◆ STUDY MATERIAL
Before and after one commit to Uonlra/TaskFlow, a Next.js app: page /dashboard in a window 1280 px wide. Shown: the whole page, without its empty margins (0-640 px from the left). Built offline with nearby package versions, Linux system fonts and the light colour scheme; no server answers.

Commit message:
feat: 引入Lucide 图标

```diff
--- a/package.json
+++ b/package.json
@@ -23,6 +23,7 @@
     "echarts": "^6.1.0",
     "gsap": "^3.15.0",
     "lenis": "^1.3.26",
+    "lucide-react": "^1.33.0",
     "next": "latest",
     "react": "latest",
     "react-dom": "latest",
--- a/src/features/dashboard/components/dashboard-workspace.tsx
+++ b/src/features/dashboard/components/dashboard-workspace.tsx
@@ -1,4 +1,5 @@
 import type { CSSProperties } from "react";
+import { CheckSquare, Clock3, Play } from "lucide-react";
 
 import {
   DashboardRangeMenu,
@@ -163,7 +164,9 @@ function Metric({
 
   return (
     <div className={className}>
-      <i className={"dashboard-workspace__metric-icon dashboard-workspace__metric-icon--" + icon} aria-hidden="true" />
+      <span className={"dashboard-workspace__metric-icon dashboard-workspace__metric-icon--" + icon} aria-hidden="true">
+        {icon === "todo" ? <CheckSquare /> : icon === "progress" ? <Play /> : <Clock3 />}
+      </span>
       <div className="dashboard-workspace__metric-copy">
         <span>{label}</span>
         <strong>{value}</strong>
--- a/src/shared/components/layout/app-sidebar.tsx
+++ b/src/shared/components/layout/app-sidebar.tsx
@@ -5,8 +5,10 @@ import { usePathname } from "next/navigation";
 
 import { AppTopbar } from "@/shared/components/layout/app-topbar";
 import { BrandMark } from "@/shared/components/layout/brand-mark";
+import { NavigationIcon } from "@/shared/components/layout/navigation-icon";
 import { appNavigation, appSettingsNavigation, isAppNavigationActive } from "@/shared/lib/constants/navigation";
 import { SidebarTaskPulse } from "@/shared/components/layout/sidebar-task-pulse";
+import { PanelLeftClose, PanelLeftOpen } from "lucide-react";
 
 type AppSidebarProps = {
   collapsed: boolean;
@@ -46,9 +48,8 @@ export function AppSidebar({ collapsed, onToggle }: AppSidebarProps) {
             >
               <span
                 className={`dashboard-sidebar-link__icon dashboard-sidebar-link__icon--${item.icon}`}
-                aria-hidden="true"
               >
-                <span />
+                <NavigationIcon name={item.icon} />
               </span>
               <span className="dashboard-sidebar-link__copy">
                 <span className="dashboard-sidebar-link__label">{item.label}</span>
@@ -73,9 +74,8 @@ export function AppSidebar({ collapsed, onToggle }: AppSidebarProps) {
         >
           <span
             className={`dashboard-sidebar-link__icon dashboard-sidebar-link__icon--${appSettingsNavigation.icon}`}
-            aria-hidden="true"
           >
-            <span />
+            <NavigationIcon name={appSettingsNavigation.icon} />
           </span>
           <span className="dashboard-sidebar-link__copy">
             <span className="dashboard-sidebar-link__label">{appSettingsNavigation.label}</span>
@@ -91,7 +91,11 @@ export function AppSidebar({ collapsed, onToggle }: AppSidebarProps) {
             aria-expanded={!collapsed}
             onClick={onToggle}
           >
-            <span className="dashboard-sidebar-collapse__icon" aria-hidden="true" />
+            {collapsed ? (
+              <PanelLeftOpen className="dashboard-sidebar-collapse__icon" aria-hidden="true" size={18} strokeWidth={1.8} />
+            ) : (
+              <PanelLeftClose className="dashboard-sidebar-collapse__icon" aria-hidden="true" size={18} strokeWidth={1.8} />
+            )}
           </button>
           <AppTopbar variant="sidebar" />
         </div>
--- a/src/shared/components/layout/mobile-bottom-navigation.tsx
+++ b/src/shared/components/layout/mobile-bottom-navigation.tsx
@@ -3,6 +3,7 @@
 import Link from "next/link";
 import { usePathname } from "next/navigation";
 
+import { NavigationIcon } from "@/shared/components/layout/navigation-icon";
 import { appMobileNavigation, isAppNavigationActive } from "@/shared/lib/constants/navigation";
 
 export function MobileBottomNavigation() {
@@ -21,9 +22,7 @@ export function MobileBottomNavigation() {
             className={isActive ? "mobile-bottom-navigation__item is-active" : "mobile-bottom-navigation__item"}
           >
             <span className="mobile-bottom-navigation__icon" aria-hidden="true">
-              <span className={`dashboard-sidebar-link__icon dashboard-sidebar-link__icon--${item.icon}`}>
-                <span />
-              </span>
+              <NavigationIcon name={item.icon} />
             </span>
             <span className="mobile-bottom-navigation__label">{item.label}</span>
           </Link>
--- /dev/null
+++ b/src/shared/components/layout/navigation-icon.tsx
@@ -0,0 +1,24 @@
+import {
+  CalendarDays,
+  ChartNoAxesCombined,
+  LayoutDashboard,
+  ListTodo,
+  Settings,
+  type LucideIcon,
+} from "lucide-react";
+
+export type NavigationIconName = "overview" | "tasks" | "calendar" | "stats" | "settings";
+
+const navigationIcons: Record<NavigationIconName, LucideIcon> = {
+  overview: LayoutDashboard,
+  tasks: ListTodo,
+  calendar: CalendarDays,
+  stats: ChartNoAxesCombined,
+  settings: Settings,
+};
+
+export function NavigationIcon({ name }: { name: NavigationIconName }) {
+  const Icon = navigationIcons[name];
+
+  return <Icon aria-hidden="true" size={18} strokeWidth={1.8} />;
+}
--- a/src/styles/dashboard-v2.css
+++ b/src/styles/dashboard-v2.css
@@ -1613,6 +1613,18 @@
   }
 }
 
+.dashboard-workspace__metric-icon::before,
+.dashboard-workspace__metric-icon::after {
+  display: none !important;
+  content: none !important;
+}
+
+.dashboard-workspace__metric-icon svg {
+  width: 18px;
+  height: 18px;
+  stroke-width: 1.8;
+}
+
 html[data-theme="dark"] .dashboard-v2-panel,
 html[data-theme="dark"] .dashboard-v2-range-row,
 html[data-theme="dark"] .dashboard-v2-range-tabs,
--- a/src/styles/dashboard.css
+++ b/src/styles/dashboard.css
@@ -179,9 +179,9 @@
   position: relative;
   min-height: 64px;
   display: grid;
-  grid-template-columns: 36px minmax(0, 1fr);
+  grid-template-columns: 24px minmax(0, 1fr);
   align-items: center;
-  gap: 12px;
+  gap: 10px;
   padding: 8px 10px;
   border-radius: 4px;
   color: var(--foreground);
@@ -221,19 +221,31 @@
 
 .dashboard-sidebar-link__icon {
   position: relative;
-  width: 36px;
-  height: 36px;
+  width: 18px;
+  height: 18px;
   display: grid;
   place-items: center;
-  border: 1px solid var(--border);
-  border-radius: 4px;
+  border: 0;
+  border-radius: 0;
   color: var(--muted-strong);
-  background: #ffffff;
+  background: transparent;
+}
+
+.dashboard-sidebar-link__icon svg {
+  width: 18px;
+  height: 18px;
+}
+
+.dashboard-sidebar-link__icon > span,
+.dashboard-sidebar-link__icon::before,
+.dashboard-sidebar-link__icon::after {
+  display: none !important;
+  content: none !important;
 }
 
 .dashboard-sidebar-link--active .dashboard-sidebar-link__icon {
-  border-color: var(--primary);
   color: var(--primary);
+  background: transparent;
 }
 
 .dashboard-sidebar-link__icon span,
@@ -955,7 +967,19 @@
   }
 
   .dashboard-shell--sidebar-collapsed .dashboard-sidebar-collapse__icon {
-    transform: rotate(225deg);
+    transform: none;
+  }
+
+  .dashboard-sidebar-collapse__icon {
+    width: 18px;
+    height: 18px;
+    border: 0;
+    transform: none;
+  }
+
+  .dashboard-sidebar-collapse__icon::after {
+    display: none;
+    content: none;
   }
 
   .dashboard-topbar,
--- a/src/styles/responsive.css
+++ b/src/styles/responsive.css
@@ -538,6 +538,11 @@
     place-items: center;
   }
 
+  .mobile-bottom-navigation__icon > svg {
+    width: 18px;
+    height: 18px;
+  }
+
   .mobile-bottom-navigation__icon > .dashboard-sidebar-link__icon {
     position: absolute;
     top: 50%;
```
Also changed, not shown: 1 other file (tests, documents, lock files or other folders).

◆ WORK ORDER
Write the number of lines in the listing above that contain the word "styles". No other text should appear.

◆ WRITTEN SOLUTION
6